It is one of those peculiarities of Canadian football that success – not just failure – can be a ticket out of the league.
That's just the economic reality in a league where the pay scale can't compare to that of the National Football League with its billion-dollar broadcast revenues, drawn from a market of more than 300 million people.
And so CFL fans have come to accept that every few years a Jeff Garcia or a Cameron Wake, the kind of player who thrives in the three-down game, will want to prove himself against the best players in the world where he can maximize the financial return on his skills.
The incentives for coaches and general managers to move south are no different, although it's been a while since the NFL has gone looking to the CFL to fill a head coaching or senior management position, despite the fact names such as Jim Finks, Marv Levy, Bob Ackles, Bill Polian, Tim Ruskell and Thomas Dimitroff all have roots in the CFL.
Which is perhaps why last week's courting of Montreal general manager Jim Popp by the Indianapolis Colts caught so many people on both sides of the boarder by surprise.
The Colts – who eventually hired Philadelphia Eagles director of player personnel Ryan Grigson -- had their choice of any number of young, aspiring general managers from within the ranks of 32 teams.

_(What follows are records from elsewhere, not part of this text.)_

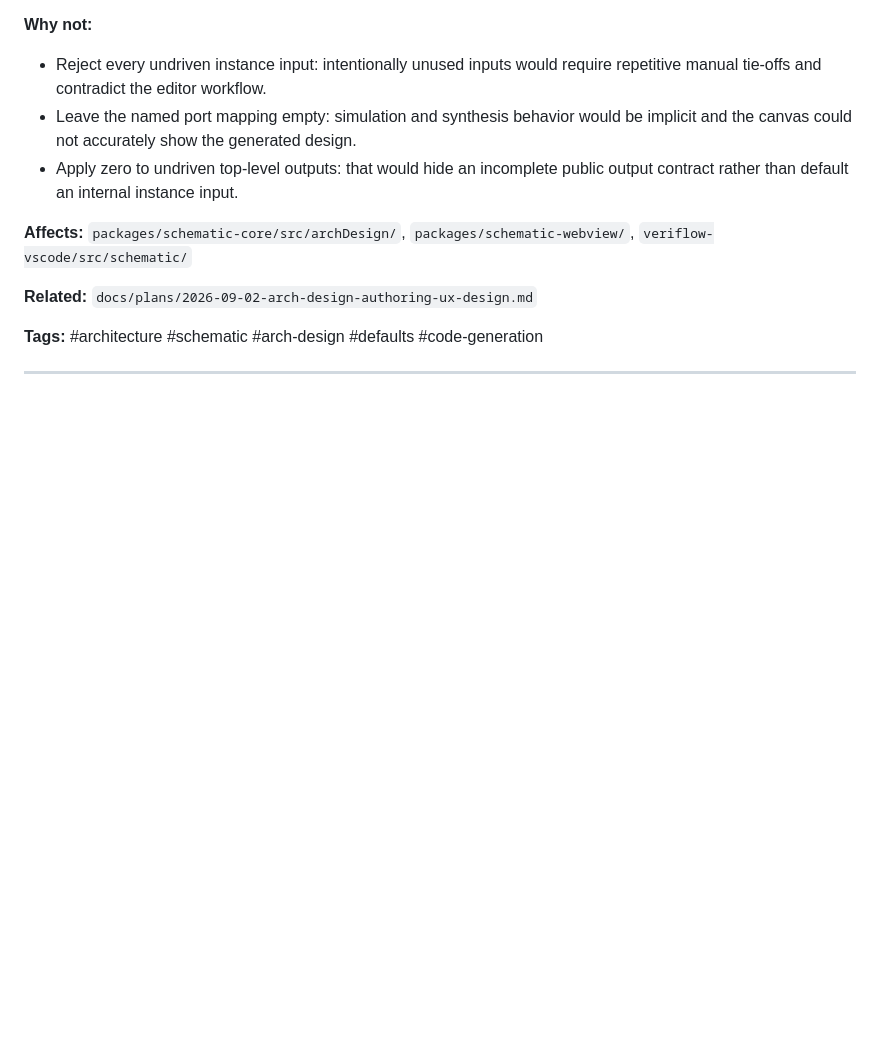
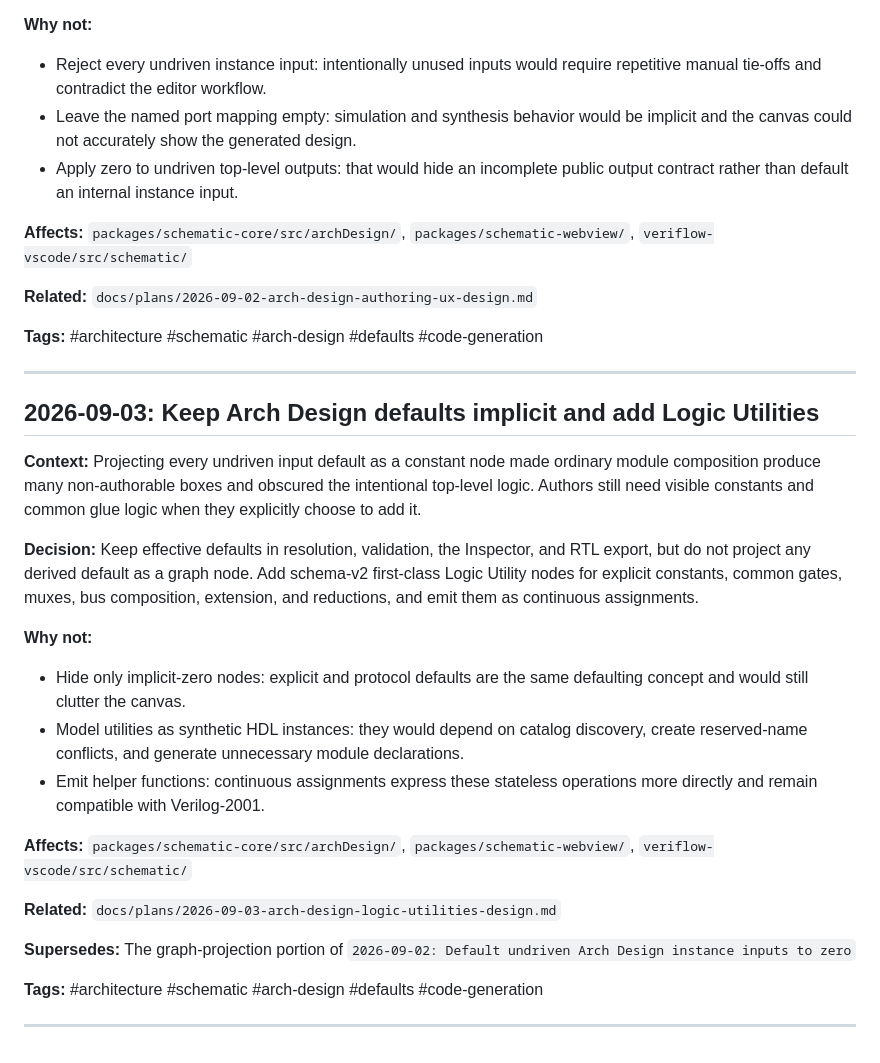
Before and after one commit to AlexMercer12138/VeriFlow, a Markdown page: docs/DECISIONS.md, the part around the change. Drawn GitHub-style; blank space fills up the shorter version.

Commit message:
docs(ad): design logic utilities

```diff
--- a/docs/DECISIONS.md
+++ b/docs/DECISIONS.md
@@ -404,3 +404,37 @@ top-level outputs as validation errors.
 **Tags:** #architecture #schematic #arch-design #defaults #code-generation
 
 ---
+
+## 2026-09-03: Keep Arch Design defaults implicit and add Logic Utilities
+
+**Context:** Projecting every undriven input default as a constant node made
+ordinary module composition produce many non-authorable boxes and obscured the
+intentional top-level logic. Authors still need visible constants and common
+glue logic when they explicitly choose to add it.
+
+**Decision:** Keep effective defaults in resolution, validation, the Inspector,
+and RTL export, but do not project any derived default as a graph node. Add
+schema-v2 first-class Logic Utility nodes for explicit constants, common gates,
+muxes, bus composition, extension, and reductions, and emit them as continuous
+assignments.
+
+**Why not:**
+- Hide only implicit-zero nodes: explicit and protocol defaults are the same
+  defaulting concept and would still clutter the canvas.
+- Model utilities as synthetic HDL instances: they would depend on catalog
+  discovery, create reserved-name conflicts, and generate unnecessary module
+  declarations.
+- Emit helper functions: continuous assignments express these stateless
+  operations more directly and remain compatible with Verilog-2001.
+
+**Affects:** `packages/schematic-core/src/archDesign/`,
+`packages/schematic-webview/`, `veriflow-vscode/src/schematic/`
+
+**Related:** `docs/plans/2026-09-03-arch-design-logic-utilities-design.md`
+
+**Supersedes:** The graph-projection portion of
+`2026-09-02: Default undriven Arch Design instance inputs to zero`
+
+**Tags:** #architecture #schematic #arch-design #defaults #code-generation
+
+---
```
Also changed, not shown: docs/plans/2026-09-03-arch-design-logic-utilities-design.md (added, +162 -0 lines).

And yet among the four finalists they chose to interview was someone who has never worked a day in the NFL.
But is there really any reason to believe that Popp's skill set and track record of success wouldn't translate to the NFL, any less than Cameron Wake's pass rush wouldn't succeed or Jon Ryan wouldn't be able to punt?
Popp, raised in North Carolina as the son of an NFL and NCAA coach, has spent nearly his entire career in the CFL. He joined the Saskatchewan Roughriders as receivers coach and director of player personnel back in 1992, then moved on to join the Baltimore expansion franchise as general manager in 1994, leading the Stallions to back-to-back Grey Cup games.

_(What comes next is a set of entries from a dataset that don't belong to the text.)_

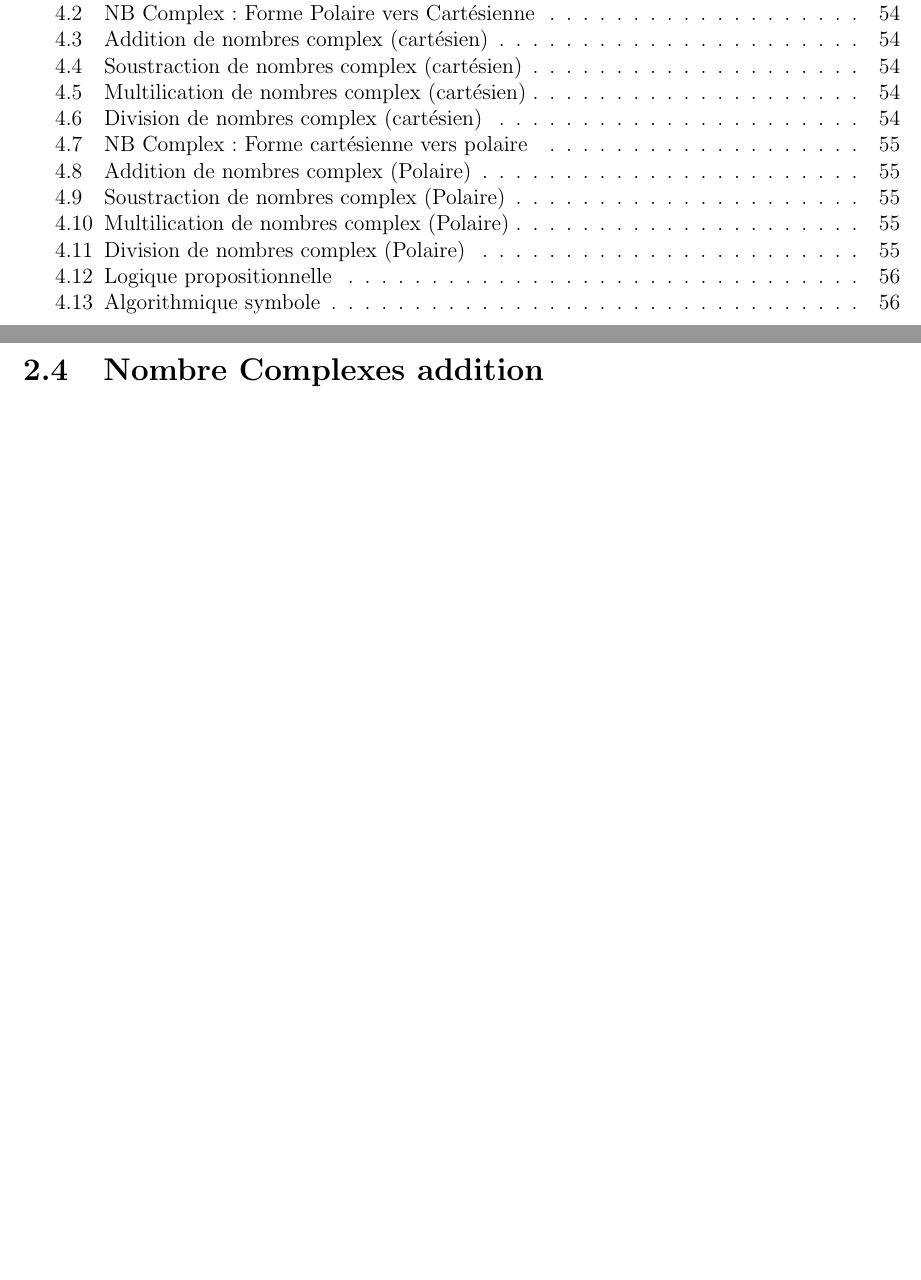
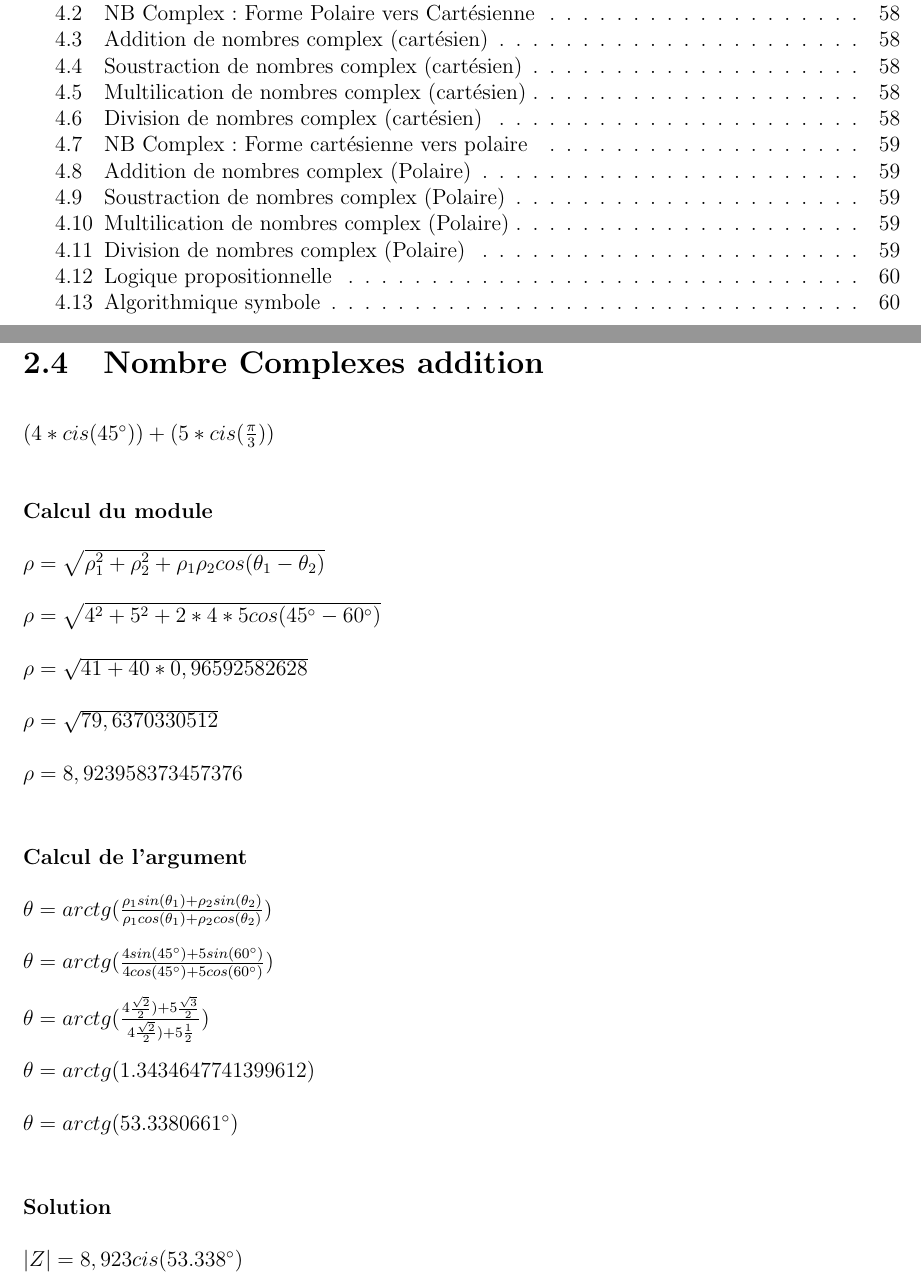
Before and after one commit to sh4rknado/MathHEH, a LaTeX thesis (main.tex, which reads Chapitre2/NombreComplexTheorie.tex): two parts of pages 3 and 12 of 57 before the commit and two parts of pages 3 and 13 of 61 after it, joined at a grey line, cut so that both start at the same text, the shorter picture padded with empty space. The pictures show the PDF file main.pdf that the author committed with the source.

Commit message:
Refactor

```diff
--- a/Chapitre2/NombreComplexTheorie.tex
+++ b/Chapitre2/NombreComplexTheorie.tex
@@ -63,9 +63,40 @@ $tg(\theta) = \frac{Y}{X}$
 
 
 
-
+\newpage
 \section{Nombre Complexes addition}
 \vspace{3mm} %5mm vertical space
 
+$(4 * cis(45^{\circ} )) + (5 * cis(\frac{\pi}{3}))$
 
+\vspace{10mm}
+\textbf{Calcul du module}
+\vspace{5mm}
 
+$\rho = \sqrt{\rho_{1}^{2} + \rho_{2}^{2} + \rho_{1} \rho_{2} cos(\theta_{1} - \theta_{2}) }$ \\
+
+$\rho = \sqrt{4^{2} + 5^{2} + 2 * 4 * 5 cos(45^{\circ} - 60^{\circ})}$ \\
+
+$\rho = \sqrt{41 + 40 * 0,96592582628}$ \\
+
+$\rho = \sqrt{79,6370330512}$ \\
+
+$\rho = 8,923958373457376 $ \\
+
+\vspace{6mm}
+\textbf{Calcul de l'argument}
+\vspace{5mm}
+
+$\theta = arctg(\frac{\rho_{1}sin(\theta_{1}) + \rho_{2}sin(\theta_{2})} {\rho_{1}cos(\theta_{1}) + \rho_{2}cos(\theta_{2})} )$ \\
+
+$\theta = arctg(\frac{4sin(45^{\circ}) + 5sin(60^{\circ})} {4cos(45^{\circ}) + 5cos(60^{\circ})} )$ \\
+
+$\theta = arctg(\frac{4\frac{\sqrt{2}}{2}) + 5\frac{\sqrt{3}}{2} } {4\frac{\sqrt{2}}{2}) + 5\frac{1}{2}})$ \\
+
+$\theta = arctg(1.3434647741399612)$ \\
+
+$\theta = arctg(53.3380661^{\circ})$ \\
+
+\vspace{6mm}
+\textbf{Solution}
+\vspace{5mm}
```
Also changed, not shown: main.pdf, Chapitre2/NombreComplexTheorie.tex (9 more changed lines), 5 other files.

When the Stallions moved north to become the reincarnated Alouettes, the success continued, with the Als having played in eight of the past 12 Grey Cup games.
To say success has followed Popp throughout his time in the CFL would be an understatement. In 18 seasons, the Baltimore-Montreal franchise has amassed a regular season record of 214-110, had one sub-.500 season, played in 15 Division finals, 10 Grey Cup games and won four championships.
There has been just one employee who's been there for every second of that impressive run.
Among the people who've followed Popp's success is former NFL general manager Ernie Accorsi. Accorsi, who retired from the New York Giants in 2007, first met Popp when his father, Joe, coached for him with the Cleveland Browns of the late 1980s.
"I think he is one of the better GM candidates (for) our league and I've recommended him a couple of times," said Accorsi, who declined to say whether Indianapolis was one of those. "No one who has not been a GM in the NFL can talk about a record like his. It's unbelievable."
There are two keys to Popp's success. He's been able to identify his team's most valuable assets and retain them, while demonstrating a remarkable ability to recruit new talent to fill void left by those who depart.
Those same skills are exactly what wins in the NFL.
Popp's uncanny knack for finding excellent football players among those overlooked by all 32 NFL teams may have as much value south of the border as it does in the CFL.
"I visited the Als camp in 2009 and sat in with some of the personnel meetings with Jim and listened to him handle those and was very impressed," said Accorsi.
It's not easy to crack the NFL executive management ranks coming from the CFL, but the respect and publicity Popp earned through the Indianapolis process should make him a candidate elsewhere.
"I'm just so happy he got an opportunity to interview in Indy," said Accorsi, who recommended Dimitroff to Atlanta Falcons owner Arthur Blank back in 2008.. "Sometimes it takes a few interviews. I've done the best I can to propagate his name."
It can be argued that Popp is nearing the point in his career where he has not that much left to prove in the CFL. And while he remains loyal to the Alouettes and owner Robert Wetenhall, those who know him well insist that the desire to challenge his skills against NFL general managers has grown increasingly stronger in recent years.
The CFL will be richer if he stays. But it won't be a surprise if he doesn't.